RECORD SET START
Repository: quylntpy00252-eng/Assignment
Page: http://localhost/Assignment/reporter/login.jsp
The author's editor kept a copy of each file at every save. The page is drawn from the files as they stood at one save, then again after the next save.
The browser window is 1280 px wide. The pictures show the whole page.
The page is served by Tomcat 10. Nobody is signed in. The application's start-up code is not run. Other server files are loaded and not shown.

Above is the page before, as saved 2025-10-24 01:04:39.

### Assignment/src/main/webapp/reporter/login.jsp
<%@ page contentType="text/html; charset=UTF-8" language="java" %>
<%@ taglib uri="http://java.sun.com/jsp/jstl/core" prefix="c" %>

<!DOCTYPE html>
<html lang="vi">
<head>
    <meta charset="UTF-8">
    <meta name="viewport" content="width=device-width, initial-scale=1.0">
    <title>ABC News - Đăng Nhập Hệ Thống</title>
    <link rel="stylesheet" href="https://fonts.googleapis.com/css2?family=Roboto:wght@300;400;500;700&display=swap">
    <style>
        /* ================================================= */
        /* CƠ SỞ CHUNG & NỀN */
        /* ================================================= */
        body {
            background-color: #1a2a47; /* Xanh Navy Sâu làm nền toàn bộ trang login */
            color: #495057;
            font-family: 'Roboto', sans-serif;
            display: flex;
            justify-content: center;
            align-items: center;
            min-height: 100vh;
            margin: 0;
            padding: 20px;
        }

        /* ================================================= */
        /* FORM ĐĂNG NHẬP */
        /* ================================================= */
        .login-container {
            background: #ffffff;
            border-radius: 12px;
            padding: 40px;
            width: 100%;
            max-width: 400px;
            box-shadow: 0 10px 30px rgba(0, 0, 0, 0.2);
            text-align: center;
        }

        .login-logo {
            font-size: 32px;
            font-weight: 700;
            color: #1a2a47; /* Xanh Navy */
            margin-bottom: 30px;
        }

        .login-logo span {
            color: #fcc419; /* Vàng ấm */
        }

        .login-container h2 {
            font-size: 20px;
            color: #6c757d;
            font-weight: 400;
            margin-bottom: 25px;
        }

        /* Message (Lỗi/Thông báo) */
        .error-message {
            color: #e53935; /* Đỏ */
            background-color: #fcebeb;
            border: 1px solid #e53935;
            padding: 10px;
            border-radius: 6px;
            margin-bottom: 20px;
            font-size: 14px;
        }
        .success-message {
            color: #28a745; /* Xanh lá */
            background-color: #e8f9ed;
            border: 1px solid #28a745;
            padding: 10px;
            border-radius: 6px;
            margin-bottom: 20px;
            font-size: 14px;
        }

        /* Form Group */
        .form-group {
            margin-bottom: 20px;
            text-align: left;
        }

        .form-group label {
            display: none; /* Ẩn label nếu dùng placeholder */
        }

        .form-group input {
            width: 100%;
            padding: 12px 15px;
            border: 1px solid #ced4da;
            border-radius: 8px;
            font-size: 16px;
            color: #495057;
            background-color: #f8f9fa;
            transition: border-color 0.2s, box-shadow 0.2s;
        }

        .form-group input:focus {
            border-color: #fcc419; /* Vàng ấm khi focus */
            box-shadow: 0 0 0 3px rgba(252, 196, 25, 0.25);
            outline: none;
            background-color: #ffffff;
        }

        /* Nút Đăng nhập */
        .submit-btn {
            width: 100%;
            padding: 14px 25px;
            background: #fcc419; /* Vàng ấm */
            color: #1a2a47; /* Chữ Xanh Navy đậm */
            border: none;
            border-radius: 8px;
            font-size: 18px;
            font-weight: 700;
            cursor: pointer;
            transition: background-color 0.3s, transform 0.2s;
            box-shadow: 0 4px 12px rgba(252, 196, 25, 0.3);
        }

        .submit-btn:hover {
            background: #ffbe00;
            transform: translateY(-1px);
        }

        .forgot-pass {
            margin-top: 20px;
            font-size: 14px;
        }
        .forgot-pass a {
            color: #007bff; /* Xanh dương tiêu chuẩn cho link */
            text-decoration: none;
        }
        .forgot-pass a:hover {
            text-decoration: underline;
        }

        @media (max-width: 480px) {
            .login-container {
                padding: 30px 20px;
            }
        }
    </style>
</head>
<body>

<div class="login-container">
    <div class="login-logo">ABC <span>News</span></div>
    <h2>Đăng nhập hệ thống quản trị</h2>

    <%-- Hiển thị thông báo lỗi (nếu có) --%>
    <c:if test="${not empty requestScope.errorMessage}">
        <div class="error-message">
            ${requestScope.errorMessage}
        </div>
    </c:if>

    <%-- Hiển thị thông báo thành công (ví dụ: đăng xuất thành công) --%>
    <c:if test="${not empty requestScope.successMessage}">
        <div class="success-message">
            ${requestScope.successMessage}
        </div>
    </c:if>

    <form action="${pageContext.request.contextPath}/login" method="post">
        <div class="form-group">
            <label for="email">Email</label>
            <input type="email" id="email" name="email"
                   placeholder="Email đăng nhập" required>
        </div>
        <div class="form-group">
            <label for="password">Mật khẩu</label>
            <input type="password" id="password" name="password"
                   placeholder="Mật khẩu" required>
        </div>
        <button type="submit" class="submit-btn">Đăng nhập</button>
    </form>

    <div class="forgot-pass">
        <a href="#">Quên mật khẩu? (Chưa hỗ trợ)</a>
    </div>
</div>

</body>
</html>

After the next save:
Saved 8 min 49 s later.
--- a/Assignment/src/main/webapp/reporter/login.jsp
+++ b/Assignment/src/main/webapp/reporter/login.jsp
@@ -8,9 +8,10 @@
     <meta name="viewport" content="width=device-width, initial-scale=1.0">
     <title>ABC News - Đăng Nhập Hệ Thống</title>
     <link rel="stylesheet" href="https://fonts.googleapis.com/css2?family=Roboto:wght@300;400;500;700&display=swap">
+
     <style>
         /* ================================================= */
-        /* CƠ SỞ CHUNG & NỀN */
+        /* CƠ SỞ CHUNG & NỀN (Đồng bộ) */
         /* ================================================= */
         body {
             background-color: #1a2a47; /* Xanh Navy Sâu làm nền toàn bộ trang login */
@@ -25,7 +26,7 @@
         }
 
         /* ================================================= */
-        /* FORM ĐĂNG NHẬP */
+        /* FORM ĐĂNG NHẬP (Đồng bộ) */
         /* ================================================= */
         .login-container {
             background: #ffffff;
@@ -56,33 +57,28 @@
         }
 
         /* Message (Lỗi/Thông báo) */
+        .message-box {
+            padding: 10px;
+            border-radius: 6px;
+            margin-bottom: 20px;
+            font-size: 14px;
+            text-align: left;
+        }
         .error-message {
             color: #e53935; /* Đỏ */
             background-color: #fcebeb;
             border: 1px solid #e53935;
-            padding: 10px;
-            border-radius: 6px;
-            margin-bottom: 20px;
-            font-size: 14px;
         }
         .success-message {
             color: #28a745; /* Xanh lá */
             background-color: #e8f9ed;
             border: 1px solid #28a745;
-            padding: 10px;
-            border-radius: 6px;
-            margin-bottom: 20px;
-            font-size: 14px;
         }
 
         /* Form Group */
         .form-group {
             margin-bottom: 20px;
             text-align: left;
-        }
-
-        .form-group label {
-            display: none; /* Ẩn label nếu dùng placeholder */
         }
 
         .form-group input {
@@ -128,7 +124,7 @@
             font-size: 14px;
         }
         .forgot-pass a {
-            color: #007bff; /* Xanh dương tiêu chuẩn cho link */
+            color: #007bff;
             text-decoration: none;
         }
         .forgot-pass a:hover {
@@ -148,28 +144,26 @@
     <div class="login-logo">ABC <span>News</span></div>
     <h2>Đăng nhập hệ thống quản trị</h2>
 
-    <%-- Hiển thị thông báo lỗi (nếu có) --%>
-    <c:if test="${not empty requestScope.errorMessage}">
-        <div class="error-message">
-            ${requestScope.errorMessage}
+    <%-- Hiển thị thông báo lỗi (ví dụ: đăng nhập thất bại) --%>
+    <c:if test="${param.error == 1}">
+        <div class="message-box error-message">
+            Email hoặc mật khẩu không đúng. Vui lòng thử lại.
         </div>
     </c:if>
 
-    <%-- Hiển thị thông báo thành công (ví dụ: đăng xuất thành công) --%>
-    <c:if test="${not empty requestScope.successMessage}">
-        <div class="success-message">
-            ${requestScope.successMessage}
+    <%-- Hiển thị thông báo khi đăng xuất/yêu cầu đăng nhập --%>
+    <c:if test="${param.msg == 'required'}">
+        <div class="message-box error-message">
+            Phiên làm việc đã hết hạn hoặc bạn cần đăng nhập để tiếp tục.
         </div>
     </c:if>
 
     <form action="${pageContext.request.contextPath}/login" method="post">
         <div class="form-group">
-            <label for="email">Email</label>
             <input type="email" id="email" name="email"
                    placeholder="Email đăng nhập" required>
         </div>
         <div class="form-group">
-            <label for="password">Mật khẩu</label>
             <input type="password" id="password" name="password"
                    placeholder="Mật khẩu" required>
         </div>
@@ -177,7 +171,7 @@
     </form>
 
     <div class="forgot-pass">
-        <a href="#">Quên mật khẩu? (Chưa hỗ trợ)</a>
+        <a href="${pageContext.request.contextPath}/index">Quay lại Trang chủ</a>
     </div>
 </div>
RECORD SET END
Filter the entries above down to the lines that hold the word "placeholder", and copy those lines.

            display: none; /* Ẩn label nếu dùng placeholder */
                   placeholder="Email đăng nhập" required>
                   placeholder="Mật khẩu" required>
-            display: none; /* Ẩn label nếu dùng placeholder */
                    placeholder="Email đăng nhập" required>
                    placeholder="Mật khẩu" required>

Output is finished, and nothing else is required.